(Host) Continuing Vermont Public Radio’s series, “Perspectives on War,” we turn now to three Vermonters who share their views on the possibility of war with Iraq.
VPR’s Lynne McCrea reports:
(Sound of people reciting the Pledge of Allegiance.)
(McCrea) A recent meeting of the local Rotary Club in Colchester: the featured speaker is Scott Wheeler, a writer and history buff from the Northeast Kingdom. After lunch, he’ll take the audience back to the days of prohibition in Vermont. But right now, people’s minds are on the present.
(Wheeler) “This war, or impending war, is on everyone’s mind, to some degree.”
(McCrea) Scott Wheeler was born and raised in the Northeast Kingdom. He’s been a reporter for the local paper, and has conducted numerous interviews with long-time residents to preserve the area’s history. He senses that the question of war has galvanized people on both sides of the issue, but that many in the Northeast Kingdom, like himself, are on the fence.
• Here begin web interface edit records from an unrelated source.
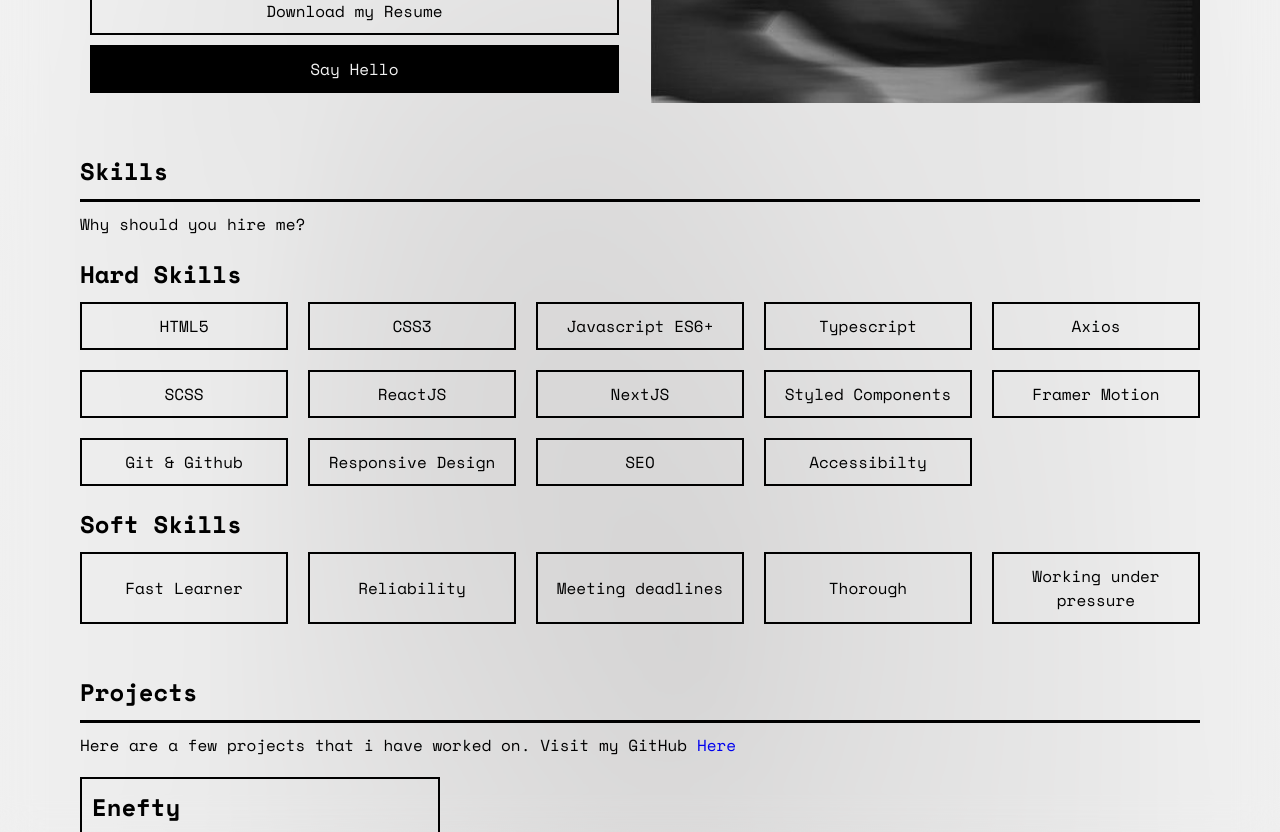
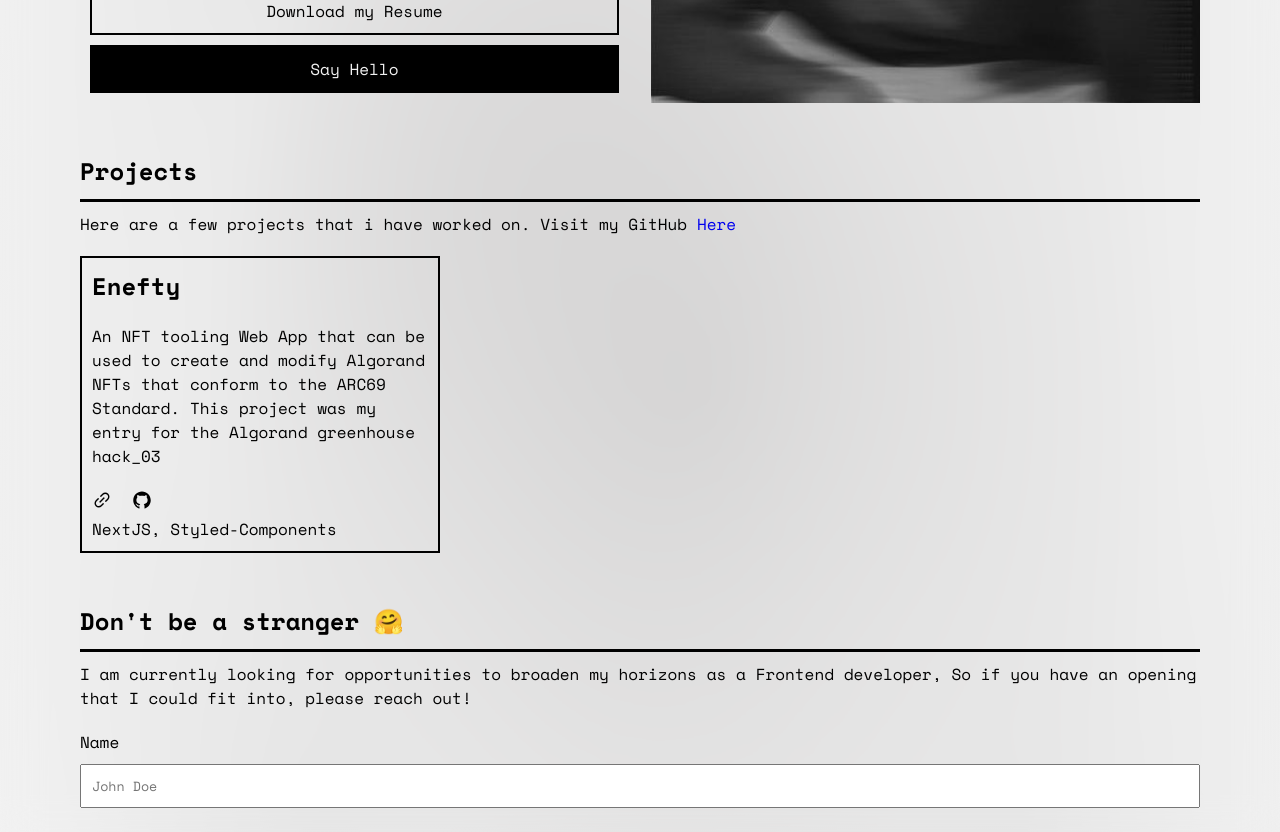
Before and after one commit to vanyadioha/portfolio-v1, a Next.js app: page / in a window 1280 px wide. Shown: the part 600-1432 px from the top of the page. Built offline with nearby package versions, Linux system fonts and the light colour scheme.

Commit message:
Chore: Removed Skills component

```diff
--- a/src/components/index/index.js
+++ b/src/components/index/index.js
@@ -1,4 +1,3 @@
 export * from "./hero/Hero";
-export * from "./skills/Skills";
 export * from "./projects/Projects";
 export * from "./contact/Contacts";
--- a/src/components/index/skills/Skills.jsx
+++ /dev/null
@@ -1,33 +0,0 @@
-import React from 'react'
-import StyledSkills from './Skills.styled'
-
-export const Skills = () => {
-    const hardSkills = ['HTML5', 'CSS3', 'Javascript ES6+', 'Typescript', 'Axios', 'SCSS', 'ReactJS', 'NextJS', 'Styled Components', 'Framer Motion', 'Git & Github', 'Responsive Design', 'SEO', 'Accessibilty'];
-    const softSkills = ['Fast Learner', 'Reliability', 'Meeting deadlines', 'Thorough', 'Working under pressure',];
-    return (
-        <StyledSkills>
-            <h1>Skills</h1>
-            <p>Why should you hire me?</p>
-            <div>
-                <h2>Hard Skills</h2>
-                <ul>
-                    {hardSkills.map((i, j) => {
-                        return (
-                            <li key={`HS${j}`}>{i}</li>
-                        )
-                    })}
-                </ul>
-            </div>
-            <div>
-                <h2>Soft Skills</h2>
-                <ul>
-                    {softSkills.map((i, j) => {
-                        return (
-                            <li key={`SS${j}`}>{i}</li>
-                        )
-                    })}
-                </ul>
-            </div>
-        </StyledSkills>
-    )
-}
--- a/src/components/index/skills/Skills.styled.js
+++ /dev/null
@@ -1,31 +0,0 @@
-import styled from "styled-components";
-
-const StyledSkills = styled.section`
-  padding: 2rem 0;
-  h1 {
-    width: 100%;
-    padding: 1rem 0;
-    border-bottom: 0.3rem solid;
-    margin-bottom: 1rem;
-  }
-  div {
-    margin-top: 2rem;
-    h2 {
-      margin-bottom: 1rem;
-    }
-    ul {
-      display: grid;
-      gap: 2rem;
-      grid-template-columns: repeat(auto-fill, minmax(20rem, 1fr));
-      grid-auto-rows: auto;
-      li {
-        border: 0.2rem solid black;
-        display: grid;
-        place-items: center;
-        text-align: center;
-        padding: 1rem;
-      }
-    }
-  }
-`;
-export default StyledSkills;
--- a/src/pages/index.jsx
+++ b/src/pages/index.jsx
@@ -1,4 +1,4 @@
-import { Hero, Skills, Projects, Contacts } from "../components/index";
+import { Hero, Projects, Contacts } from "../components/index";
 import { HeadElement } from "../components/reuseables/Head";
 
 export default function Home() {
@@ -6,7 +6,6 @@ export default function Home() {
     <>
       <HeadElement />
       <Hero />
-      <Skills />
       <Projects />
       <Contacts />
     </>
```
(Wheeler) “I think that most of us are just trying to figure out, you know, what to think on the matter. Because, my general feeling is, if there is a reason – a good reason – to go to war, let’s do it. Let’s get it over with. If there isn’t, you know, maybe we could find a more peaceful solution. I would love to tell you that I have the utmost confidence in our government to do the right thing. But there’s a nagging doubt in the back of my mind that, I’m not certain they will do the right thing. Whatever that right thing is.”
(McCrea) At the Vermont Republican Party offices in Montpelier, Joe Acinapura has no doubt the government is doing the right thing. Acinapura is chairman of the Republican Party, but his opinions may be guided more by his master’s degree in international relations and 28 years in the military:
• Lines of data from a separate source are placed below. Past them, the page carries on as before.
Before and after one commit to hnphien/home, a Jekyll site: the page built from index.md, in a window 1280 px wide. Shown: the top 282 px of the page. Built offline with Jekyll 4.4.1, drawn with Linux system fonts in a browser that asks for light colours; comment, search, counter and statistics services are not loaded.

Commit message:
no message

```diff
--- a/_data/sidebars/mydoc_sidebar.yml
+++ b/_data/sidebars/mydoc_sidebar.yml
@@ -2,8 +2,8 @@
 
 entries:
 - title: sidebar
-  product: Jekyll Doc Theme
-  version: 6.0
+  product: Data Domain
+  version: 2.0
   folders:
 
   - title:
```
(Acinapura) “And I served in NATO, was a NATO commander for communications in the southern theater.”
(McCrea) Acinapura feels it’s important to have a historical perspective in foreign policy decisions. In his view, the Bush administration is doing everything it can to preclude war – through a show of force.
(Acinapura) “There’s one thing to use force, it’s another thing to show the force – to make a demonstration of strength. And saying to the enemy, in this case Saddam Hussein, that we are serious, going to enforce the resolutions of the United Nations.”
(McCrea) To explain his perspective on Iraq, Acinapura uses the metaphor of a bully in the middle of a circle, surrounded by 15 nations. Everyone says to the bully “Drop your arms.”
(Acinapura) “Now he or she might turn around and kill, you never know. The chances are, the bully might also drop their arms – if the 15 stick together. What’s happening now is that you have one, two or three jumping into that center circle and putting their back up against Hussein’s back, which makes his back a little bit stiffer. And therefore he says ‘I got a partner here.’ So the show of force isn’t as strong as it could be.”
(McCrea) While Joe Acinapura is convinced the U.S. needs to stand up to Iraq, Doug Dunbebin fears such action would make the country more vulnerable to terrorism. Dunbebin is a Burlington city councilor – one who voted for a city resolution to oppose military action against Iraq.
(Dunbebin) “We in Burlington were the second of now more than 90 cities that have passed similar resolutions. First was Santa Cruz, then on October 7 Burlington passed the resolution. And since then, pace has picked up tremendously.”
(McCrea) The “Cities for Peace” organization took their message to Washington last week, with mayors and councilors representing cities all around the country. In Dunbebin’s view, President Bush is taking valuable resources from cities, and diverting them to the war effort:
(Dunebin) “And we’re talking about police forces and fire departments having to go to fight in war. That leaves cities more vulnerable to attacks by terrorism because we don’t have some of our first responders. And then if you combine that with the fact that cities right now are in crisis – we have problems with affordable housing, with drugs. And all of our valuable resources are all being diverted to fight a war that in long run is going to make us less safe. That just doesn’t make sense to me.”
(McCrea) While people struggle to make sense of the world situation, Scott Wheeler admits he feels somewhat removed in rural Vermont. But he says the people of the Northeast Kingdom face many odds every day. And he’s hopeful they’ll face whatever challenge lies ahead:
(Wheeler) “I think we as Northest Kingdom people, and we as Vermonters, we will survive. We will try to do the right thing. And if the right thing is protesting the war – so be it. If the right thing is supporting the war, I respect people’s views on the matter. And I really wish I could have enough information where I could form a very strong opinion instead of sitting on the fence. Because sitting on the fence isn’t always a comfortable place to be.”
(McCrea) For Vermont Public Radio, I’m Lynne McCrea.
Audio and transcripts from Perspectives on War are available online.